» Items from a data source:

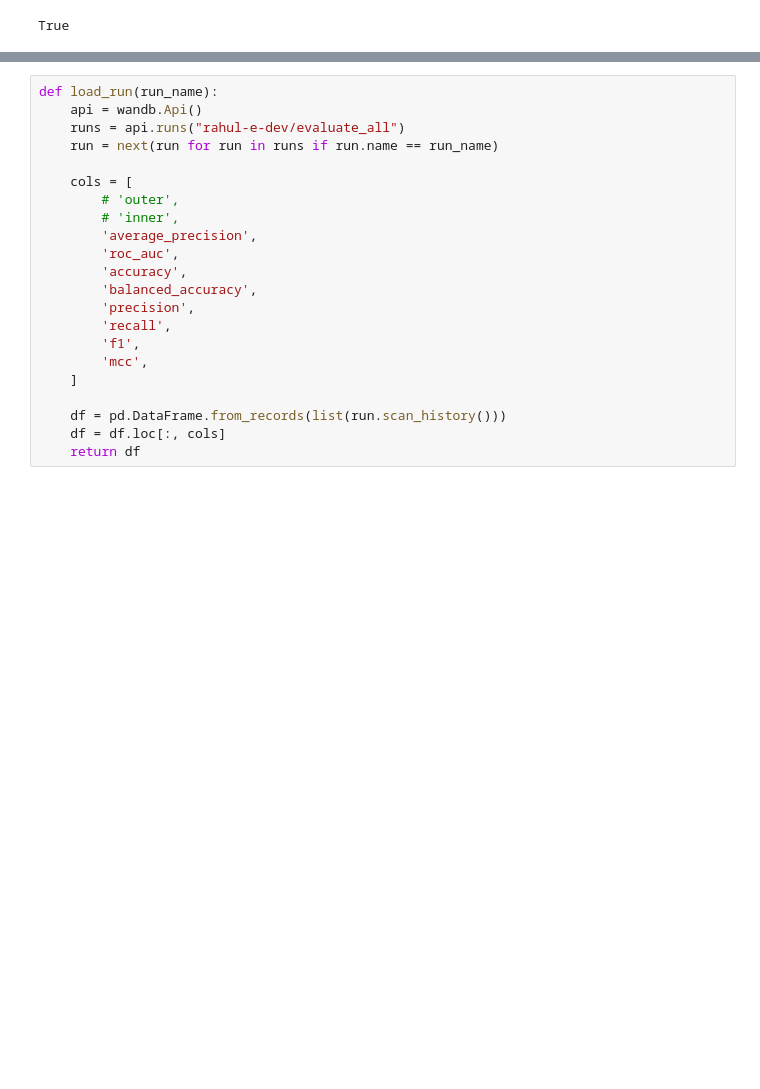
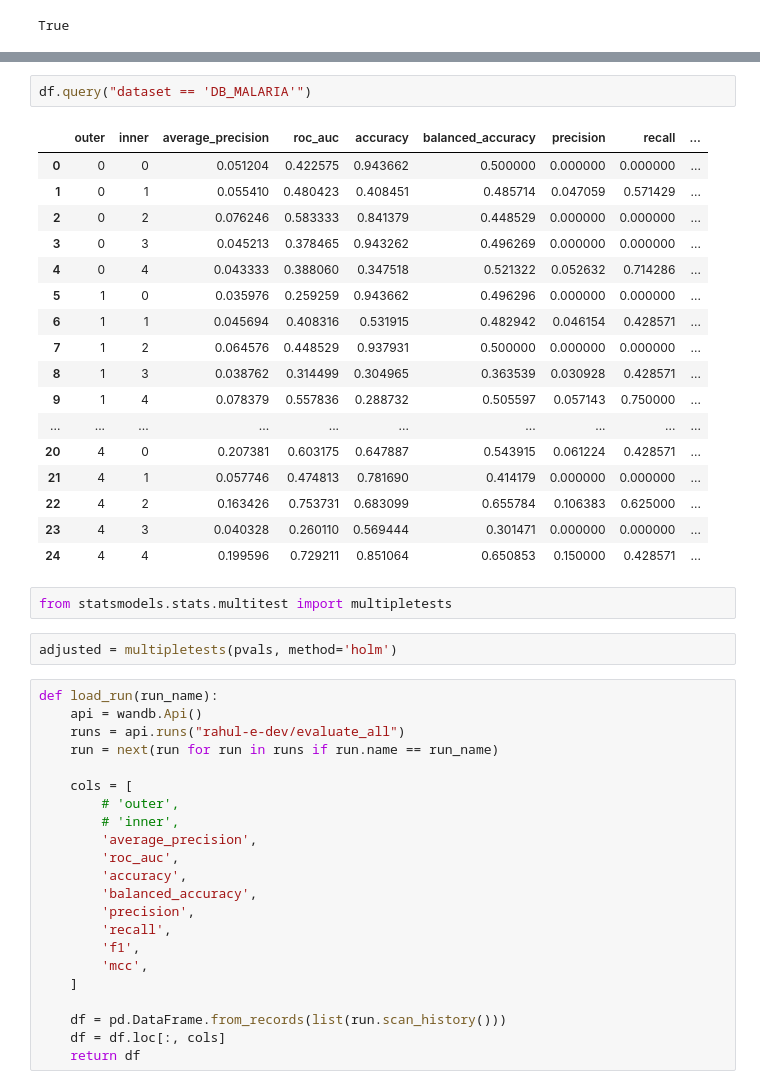
Before and after one commit to rahuldeve/delta, a Jupyter notebook: stats.ipynb, the cells around one changed output, grey strips where cells are left out. Saved outputs shown, nothing was run; the diff lists cells and outputs as text; blank space fills up the shorter version.

```diff
--- a/stats.ipynb
+++ b/stats.ipynb
@@ -23,3 +172,27 @@ a.tags
+# %%
+df.query("dataset == 'DB_MALARIA'")
+# %% [output]
+|  | outer | inner | average_precision | roc_auc | accuracy | balanced_accuracy | precision | recall | ... |
+| 0 | 0 | 0 | 0.051204 | 0.422575 | 0.943662 | 0.500000 | 0.000000 | 0.000000 | ... |
+| 1 | 0 | 1 | 0.055410 | 0.480423 | 0.408451 | 0.485714 | 0.047059 | 0.571429 | ... |
+| 2 | 0 | 2 | 0.076246 | 0.583333 | 0.841379 | 0.448529 | 0.000000 | 0.000000 | ... |
+| 3 | 0 | 3 | 0.045213 | 0.378465 | 0.943262 | 0.496269 | 0.000000 | 0.000000 | ... |
+| 4 | 0 | 4 | 0.043333 | 0.388060 | 0.347518 | 0.521322 | 0.052632 | 0.714286 | ... |
+| 5 | 1 | 0 | 0.035976 | 0.259259 | 0.943662 | 0.496296 | 0.000000 | 0.000000 | ... |
+| 6 | 1 | 1 | 0.045694 | 0.408316 | 0.531915 | 0.482942 | 0.046154 | 0.428571 | ... |
+| 7 | 1 | 2 | 0.064576 | 0.448529 | 0.937931 | 0.500000 | 0.000000 | 0.000000 | ... |
+| 8 | 1 | 3 | 0.038762 | 0.314499 | 0.304965 | 0.363539 | 0.030928 | 0.428571 | ... |
+| 9 | 1 | 4 | 0.078379 | 0.557836 | 0.288732 | 0.505597 | 0.057143 | 0.750000 | ... |
+| ... | ... | ... | ... | ... | ... | ... | ... | ... | ... |
+| 20 | 4 | 0 | 0.207381 | 0.603175 | 0.647887 | 0.543915 | 0.061224 | 0.428571 | ... |
+| 21 | 4 | 1 | 0.057746 | 0.474813 | 0.781690 | 0.414179 | 0.000000 | 0.000000 | ... |
+| 22 | 4 | 2 | 0.163426 | 0.753731 | 0.683099 | 0.655784 | 0.106383 | 0.625000 | ... |
+| 23 | 4 | 3 | 0.040328 | 0.260110 | 0.569444 | 0.301471 | 0.000000 | 0.000000 | ... |
+| 24 | 4 | 4 | 0.199596 | 0.729211 | 0.851064 | 0.650853 | 0.150000 | 0.428571 | ... |
+# %%
+from statsmodels.stats.multitest import multipletests
+# %%
+adjusted = multipletests(pvals, method='holm')
 # %%
 def load_run(run_name):
     api = wandb.Api()
```
Also changed, not shown: parts of 20 cells of this notebook, 1 other file.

» Problem requirements:
Work through the records above. Copy every line with the string "multipletests".

» Written answer:
+from statsmodels.stats.multitest import multipletests
+adjusted = multipletests(pvals, method='holm')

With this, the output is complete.